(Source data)
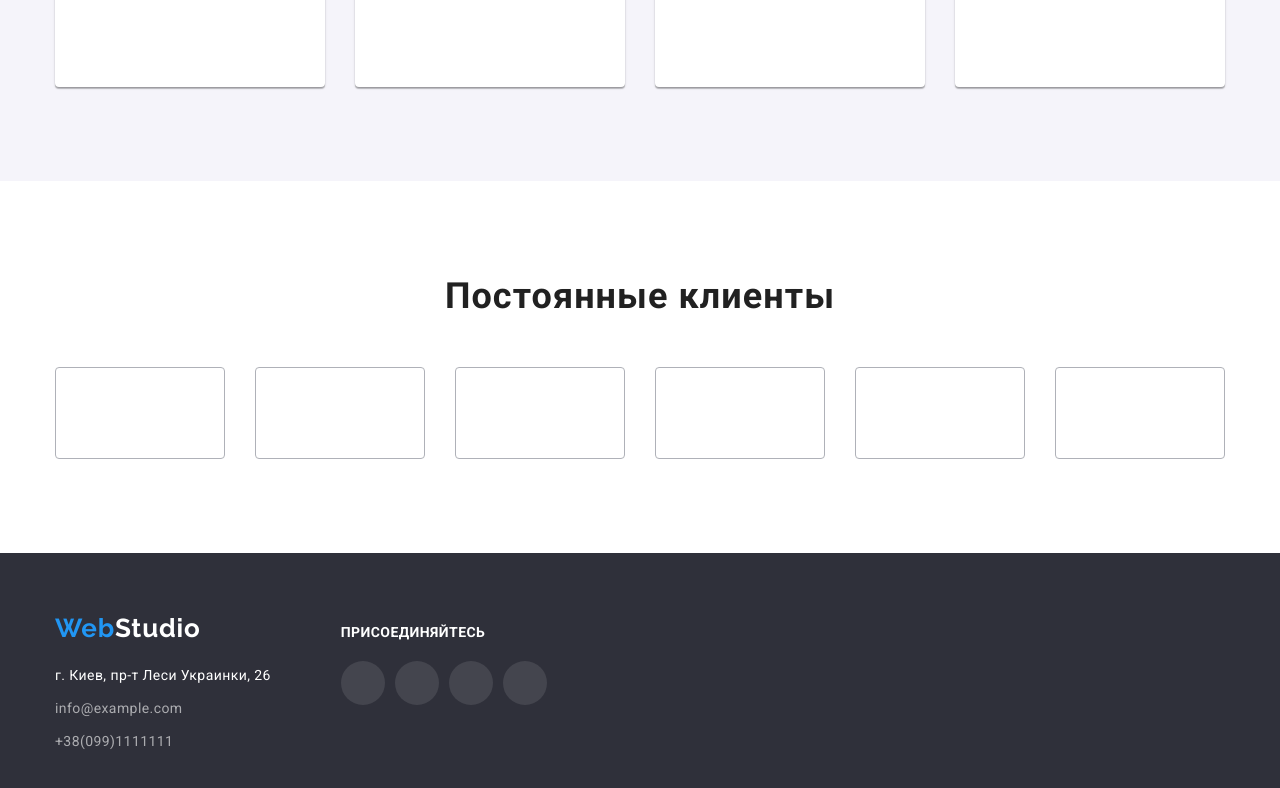
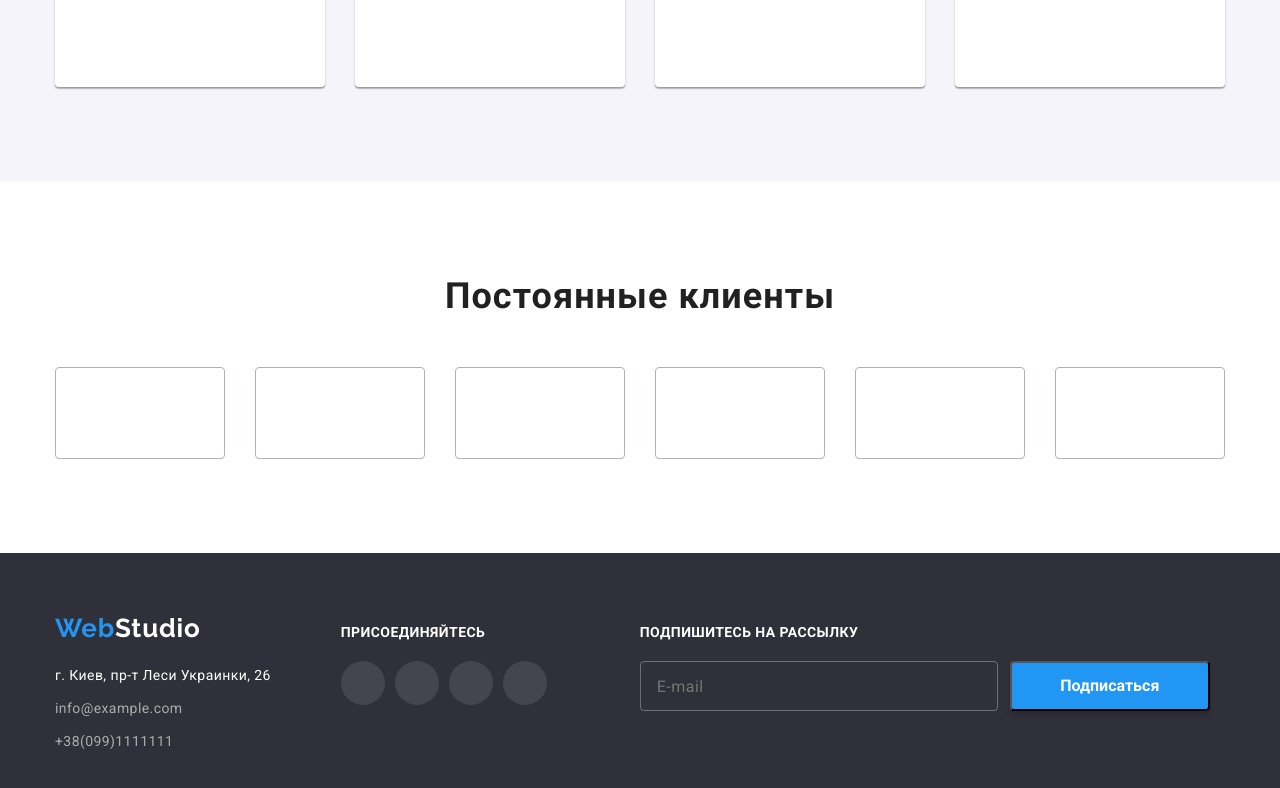
Before and after one commit to andrii-pozniak/goit-markup-hw-06, a plain HTML site: page index.html in a window 1280 px wide. Shown: the part 2125-2913 px from the top of the page. Drawn offline with nearby package versions, Linux system fonts and the light colour scheme.

Commit message:
add email in hooter

```diff
--- a/css/styles.css
+++ b/css/styles.css
@@ -646,6 +646,53 @@ font-family: Roboto, sans-serif;
 
     fill: var(--white-color);
 }
+.hooter-email {
+    display: flex;
+    flex-wrap: wrap;
+    margin-left: 93px;
+    padding: 0;
+    width: 570px;
+    height: 86px;
+}
+.hoter-label {
+    margin-bottom: 20px;
+
+    font-weight: 700;
+    font-size: 14px;
+    line-height: 1.2;
+    letter-spacing: 0.03em;
+    text-transform: uppercase;
+
+    color: var(--white-color);
+}
+.hooter-input {
+    width: 358px;
+    height: 50px;
+    padding-left: 16px;
+
+    font-weight: 400;
+    font-size: 16px;
+    line-height: 1.25;
+    letter-spacing: 0.03em;
+
+    color: rgba(255, 255, 255, 0.6);
+    background-color: transparent;
+    border: 1px solid rgba(255, 255, 255, 0.3);
+    border-radius: 4px;
+}
+.hooter-btn {
+    width: 200px;
+    height: 50px;
+    margin-left: 12px;
+    font-weight: 700;
+    font-size: 16px;
+    line-height: 1.88;
+
+    color: var(--white-color);
+    background-color: var(--acsent-color);
+    box-shadow: 0px 4px 4px rgba(0, 0, 0, 0.15);
+    border-radius: 4px;
+}
 /* Portfolio */
 
 .page {
--- a/index.html
+++ b/index.html
@@ -344,7 +344,16 @@
                         </li>
                     </ul>
                 </div>
+                <form action="">
+                    <div class="hooter-email">
+                        <label for="mail" class="hoter-label">Подпишитесь на рассылку</label>
+                        <input class="hooter-input" type="email" name="mail" id="mail" placeholder="E-mail">
+                        <button class="hooter-btn" type="submit">Подписаться</button>
+                    </div>
+
+                </form>
             </div>
+
        </div>
     </footer>
     <script src="./js/modal.js"></script>
```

§ DIRECTIONS: Omit the pictures and reproduce the records above exactly.

§ WRITTEN REPLY:
Before and after one commit to andrii-pozniak/goit-markup-hw-06, a plain HTML site: page index.html in a window 1280 px wide. Shown: the part 2125-2913 px from the top of the page. Drawn offline with nearby package versions, Linux system fonts and the light colour scheme.

Commit message:
add email in hooter

```diff
--- a/css/styles.css
+++ b/css/styles.css
@@ -646,6 +646,53 @@ font-family: Roboto, sans-serif;
 
     fill: var(--white-color);
 }
+.hooter-email {
+    display: flex;
+    flex-wrap: wrap;
+    margin-left: 93px;
+    padding: 0;
+    width: 570px;
+    height: 86px;
+}
+.hoter-label {
+    margin-bottom: 20px;
+
+    font-weight: 700;
+    font-size: 14px;
+    line-height: 1.2;
+    letter-spacing: 0.03em;
+    text-transform: uppercase;
+
+    color: var(--white-color);
+}
+.hooter-input {
+    width: 358px;
+    height: 50px;
+    padding-left: 16px;
+
+    font-weight: 400;
+    font-size: 16px;
+    line-height: 1.25;
+    letter-spacing: 0.03em;
+
+    color: rgba(255, 255, 255, 0.6);
+    background-color: transparent;
+    border: 1px solid rgba(255, 255, 255, 0.3);
+    border-radius: 4px;
+}
+.hooter-btn {
+    width: 200px;
+    height: 50px;
+    margin-left: 12px;
+    font-weight: 700;
+    font-size: 16px;
+    line-height: 1.88;
+
+    color: var(--white-color);
+    background-color: var(--acsent-color);
+    box-shadow: 0px 4px 4px rgba(0, 0, 0, 0.15);
+    border-radius: 4px;
+}
 /* Portfolio */
 
 .page {
--- a/index.html
+++ b/index.html
@@ -344,7 +344,16 @@
                         </li>
                     </ul>
                 </div>
+                <form action="">
+                    <div class="hooter-email">
+                        <label for="mail" class="hoter-label">Подпишитесь на рассылку</label>
+                        <input class="hooter-input" type="email" name="mail" id="mail" placeholder="E-mail">
+                        <button class="hooter-btn" type="submit">Подписаться</button>
+                    </div>
+
+                </form>
             </div>
+
        </div>
     </footer>
     <script src="./js/modal.js"></script>
```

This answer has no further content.